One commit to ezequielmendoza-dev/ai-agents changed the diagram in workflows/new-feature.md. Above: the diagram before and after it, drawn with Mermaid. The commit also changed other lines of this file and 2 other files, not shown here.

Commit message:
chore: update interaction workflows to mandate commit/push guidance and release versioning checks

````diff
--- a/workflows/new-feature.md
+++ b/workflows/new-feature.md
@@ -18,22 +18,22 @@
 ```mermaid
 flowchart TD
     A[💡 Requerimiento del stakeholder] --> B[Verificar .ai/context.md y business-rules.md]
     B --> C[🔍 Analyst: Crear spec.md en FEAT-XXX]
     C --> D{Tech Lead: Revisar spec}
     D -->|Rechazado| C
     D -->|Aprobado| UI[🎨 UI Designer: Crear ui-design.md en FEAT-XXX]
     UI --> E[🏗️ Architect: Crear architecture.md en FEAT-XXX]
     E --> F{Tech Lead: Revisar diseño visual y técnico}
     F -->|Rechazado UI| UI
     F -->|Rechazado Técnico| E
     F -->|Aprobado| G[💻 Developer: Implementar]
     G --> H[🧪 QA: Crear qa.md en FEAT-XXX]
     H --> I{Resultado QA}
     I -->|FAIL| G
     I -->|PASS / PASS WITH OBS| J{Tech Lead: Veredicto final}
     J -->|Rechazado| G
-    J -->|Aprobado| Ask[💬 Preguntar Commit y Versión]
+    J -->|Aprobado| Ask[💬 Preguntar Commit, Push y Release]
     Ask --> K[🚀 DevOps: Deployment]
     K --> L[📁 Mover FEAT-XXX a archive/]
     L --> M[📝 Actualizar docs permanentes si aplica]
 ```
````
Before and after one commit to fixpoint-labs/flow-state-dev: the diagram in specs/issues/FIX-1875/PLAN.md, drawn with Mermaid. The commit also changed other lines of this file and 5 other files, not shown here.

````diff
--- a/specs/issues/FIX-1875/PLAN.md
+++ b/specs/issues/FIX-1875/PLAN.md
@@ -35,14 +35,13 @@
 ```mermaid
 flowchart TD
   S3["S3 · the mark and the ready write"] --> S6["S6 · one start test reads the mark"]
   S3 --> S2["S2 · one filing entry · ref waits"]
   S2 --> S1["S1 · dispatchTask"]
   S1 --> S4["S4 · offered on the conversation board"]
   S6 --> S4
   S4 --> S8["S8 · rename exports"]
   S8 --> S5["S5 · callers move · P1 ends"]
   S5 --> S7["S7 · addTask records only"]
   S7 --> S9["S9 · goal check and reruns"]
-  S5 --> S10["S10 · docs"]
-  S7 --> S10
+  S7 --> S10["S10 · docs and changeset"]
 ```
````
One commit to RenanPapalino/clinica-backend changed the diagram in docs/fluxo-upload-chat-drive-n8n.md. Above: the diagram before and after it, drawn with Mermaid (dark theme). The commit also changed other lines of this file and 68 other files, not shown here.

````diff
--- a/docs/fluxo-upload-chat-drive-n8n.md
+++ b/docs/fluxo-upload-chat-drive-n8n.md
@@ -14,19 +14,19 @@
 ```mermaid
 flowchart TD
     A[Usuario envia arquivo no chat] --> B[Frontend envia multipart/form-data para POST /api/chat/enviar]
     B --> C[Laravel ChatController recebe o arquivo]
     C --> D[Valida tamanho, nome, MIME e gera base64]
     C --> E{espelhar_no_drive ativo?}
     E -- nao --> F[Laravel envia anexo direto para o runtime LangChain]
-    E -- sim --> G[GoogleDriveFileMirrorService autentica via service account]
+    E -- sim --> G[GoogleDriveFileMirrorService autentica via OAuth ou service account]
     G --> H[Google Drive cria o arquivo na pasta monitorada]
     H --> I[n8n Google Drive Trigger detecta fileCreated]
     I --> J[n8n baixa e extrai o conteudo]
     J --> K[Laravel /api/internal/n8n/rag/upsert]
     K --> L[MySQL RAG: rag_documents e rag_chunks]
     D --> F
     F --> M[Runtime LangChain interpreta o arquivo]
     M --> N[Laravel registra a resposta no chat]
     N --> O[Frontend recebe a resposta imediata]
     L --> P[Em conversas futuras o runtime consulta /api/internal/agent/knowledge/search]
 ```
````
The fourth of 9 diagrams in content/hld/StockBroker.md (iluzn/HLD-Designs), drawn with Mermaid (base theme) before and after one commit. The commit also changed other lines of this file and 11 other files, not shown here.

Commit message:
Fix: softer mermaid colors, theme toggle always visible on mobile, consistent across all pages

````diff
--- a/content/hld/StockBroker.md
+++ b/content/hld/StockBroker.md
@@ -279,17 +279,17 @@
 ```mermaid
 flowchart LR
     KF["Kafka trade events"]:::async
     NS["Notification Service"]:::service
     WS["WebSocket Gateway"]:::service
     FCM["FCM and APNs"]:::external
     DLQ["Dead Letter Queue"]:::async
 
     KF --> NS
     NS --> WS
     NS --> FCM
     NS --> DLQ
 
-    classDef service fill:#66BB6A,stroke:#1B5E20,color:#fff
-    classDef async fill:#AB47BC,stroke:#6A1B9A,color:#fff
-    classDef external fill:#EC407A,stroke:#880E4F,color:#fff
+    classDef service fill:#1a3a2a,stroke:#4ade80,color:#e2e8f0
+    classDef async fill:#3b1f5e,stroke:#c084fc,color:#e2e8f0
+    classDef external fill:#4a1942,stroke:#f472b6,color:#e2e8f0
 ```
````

### Aim of the task:
In the entries above, find each line with the word "external" and return it.

### Response:
     FCM["FCM and APNs"]:::external
-    classDef external fill:#EC407A,stroke:#880E4F,color:#fff
+    classDef external fill:#4a1942,stroke:#f472b6,color:#e2e8f0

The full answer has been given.